Exercise data:
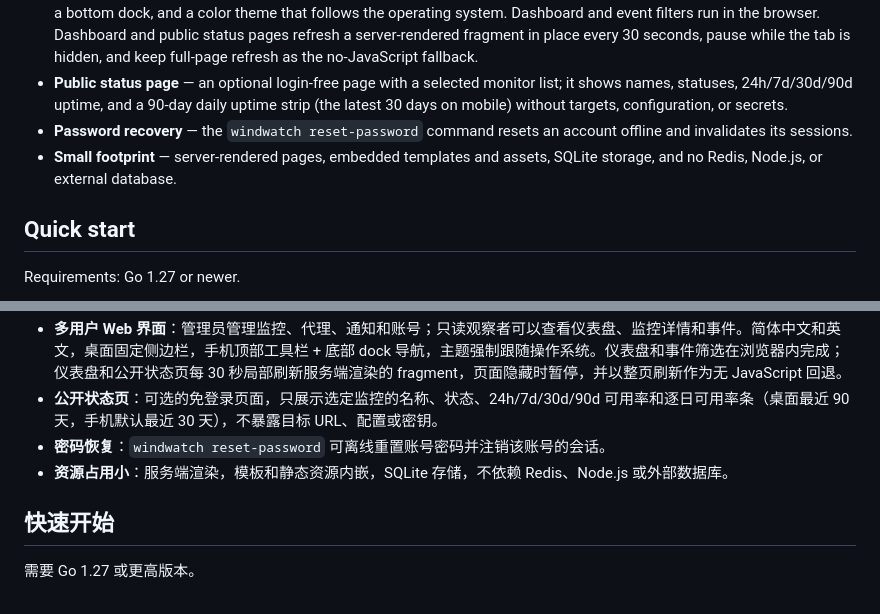
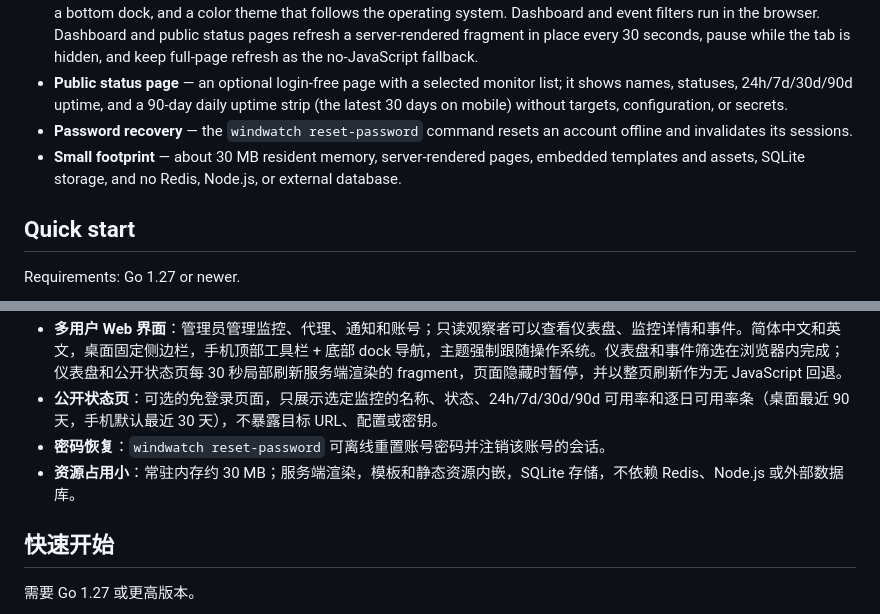
Before and after one commit to fynhq/windwatch, a Markdown page: README.md, 2 parts joined by grey strips. Drawn GitHub-style.

Commit message:
docs: record the measured memory footprint
Document the roughly 30 MB resident memory observed in local deployments.

```diff
--- a/README.md
+++ b/README.md
@@ -20,7 +20,7 @@ English | [简体中文](#chinese)
 - **Multi-user web UI** — administrators manage monitors, proxies, notifications, and accounts; read-only viewers can inspect the dashboard, monitor details, and events. Simplified Chinese and English, a fixed desktop sidebar, a mobile top bar with a bottom dock, and a color theme that follows the operating system. Dashboard and event filters run in the browser. Dashboard and public status pages refresh a server-rendered fragment in place every 30 seconds, pause while the tab is hidden, and keep full-page refresh as the no-JavaScript fallback.
 - **Public status page** — an optional login-free page with a selected monitor list; it shows names, statuses, 24h/7d/30d/90d uptime, and a 90-day daily uptime strip (the latest 30 days on mobile) without targets, configuration, or secrets.
 - **Password recovery** — the `windwatch reset-password` command resets an account offline and invalidates its sessions.
-- **Small footprint** — server-rendered pages, embedded templates and assets, SQLite storage, and no Redis, Node.js, or external database.
+- **Small footprint** — about 30 MB resident memory, server-rendered pages, embedded templates and assets, SQLite storage, and no Redis, Node.js, or external database.
 
 ## Quick start
 
@@ -325,7 +325,7 @@ WindWatch（听风者）用来监控网站、TCP 端口、Docker 容器和外部
 - **多用户 Web 界面**：管理员管理监控、代理、通知和账号；只读观察者可以查看仪表盘、监控详情和事件。简体中文和英文，桌面固定侧边栏，手机顶部工具栏 + 底部 dock 导航，主题强制跟随操作系统。仪表盘和事件筛选在浏览器内完成；仪表盘和公开状态页每 30 秒局部刷新服务端渲染的 fragment，页面隐藏时暂停，并以整页刷新作为无 JavaScript 回退。
 - **公开状态页**：可选的免登录页面，只展示选定监控的名称、状态、24h/7d/30d/90d 可用率和逐日可用率条（桌面最近 90 天，手机默认最近 30 天），不暴露目标 URL、配置或密钥。
 - **密码恢复**：`windwatch reset-password` 可离线重置账号密码并注销该账号的会话。
-- **资源占用小**：服务端渲染，模板和静态资源内嵌，SQLite 存储，不依赖 Redis、Node.js 或外部数据库。
+- **资源占用小**：常驻内存约 30 MB；服务端渲染，模板和静态资源内嵌，SQLite 存储，不依赖 Redis、Node.js 或外部数据库。
 
 ## 快速开始
 
```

Instructions to follow: Without the pictures, write out the listing exactly as it appears above.

Output below:
Before and after one commit to fynhq/windwatch, a Markdown page: README.md, 2 parts joined by grey strips. Drawn GitHub-style.

Commit message:
docs: record the measured memory footprint
Document the roughly 30 MB resident memory observed in local deployments.

```diff
--- a/README.md
+++ b/README.md
@@ -20,7 +20,7 @@ English | [简体中文](#chinese)
 - **Multi-user web UI** — administrators manage monitors, proxies, notifications, and accounts; read-only viewers can inspect the dashboard, monitor details, and events. Simplified Chinese and English, a fixed desktop sidebar, a mobile top bar with a bottom dock, and a color theme that follows the operating system. Dashboard and event filters run in the browser. Dashboard and public status pages refresh a server-rendered fragment in place every 30 seconds, pause while the tab is hidden, and keep full-page refresh as the no-JavaScript fallback.
 - **Public status page** — an optional login-free page with a selected monitor list; it shows names, statuses, 24h/7d/30d/90d uptime, and a 90-day daily uptime strip (the latest 30 days on mobile) without targets, configuration, or secrets.
 - **Password recovery** — the `windwatch reset-password` command resets an account offline and invalidates its sessions.
-- **Small footprint** — server-rendered pages, embedded templates and assets, SQLite storage, and no Redis, Node.js, or external database.
+- **Small footprint** — about 30 MB resident memory, server-rendered pages, embedded templates and assets, SQLite storage, and no Redis, Node.js, or external database.
 
 ## Quick start
 
@@ -325,7 +325,7 @@ WindWatch（听风者）用来监控网站、TCP 端口、Docker 容器和外部
 - **多用户 Web 界面**：管理员管理监控、代理、通知和账号；只读观察者可以查看仪表盘、监控详情和事件。简体中文和英文，桌面固定侧边栏，手机顶部工具栏 + 底部 dock 导航，主题强制跟随操作系统。仪表盘和事件筛选在浏览器内完成；仪表盘和公开状态页每 30 秒局部刷新服务端渲染的 fragment，页面隐藏时暂停，并以整页刷新作为无 JavaScript 回退。
 - **公开状态页**：可选的免登录页面，只展示选定监控的名称、状态、24h/7d/30d/90d 可用率和逐日可用率条（桌面最近 90 天，手机默认最近 30 天），不暴露目标 URL、配置或密钥。
 - **密码恢复**：`windwatch reset-password` 可离线重置账号密码并注销该账号的会话。
-- **资源占用小**：服务端渲染，模板和静态资源内嵌，SQLite 存储，不依赖 Redis、Node.js 或外部数据库。
+- **资源占用小**：常驻内存约 30 MB；服务端渲染，模板和静态资源内嵌，SQLite 存储，不依赖 Redis、Node.js 或外部数据库。
 
 ## 快速开始
 
```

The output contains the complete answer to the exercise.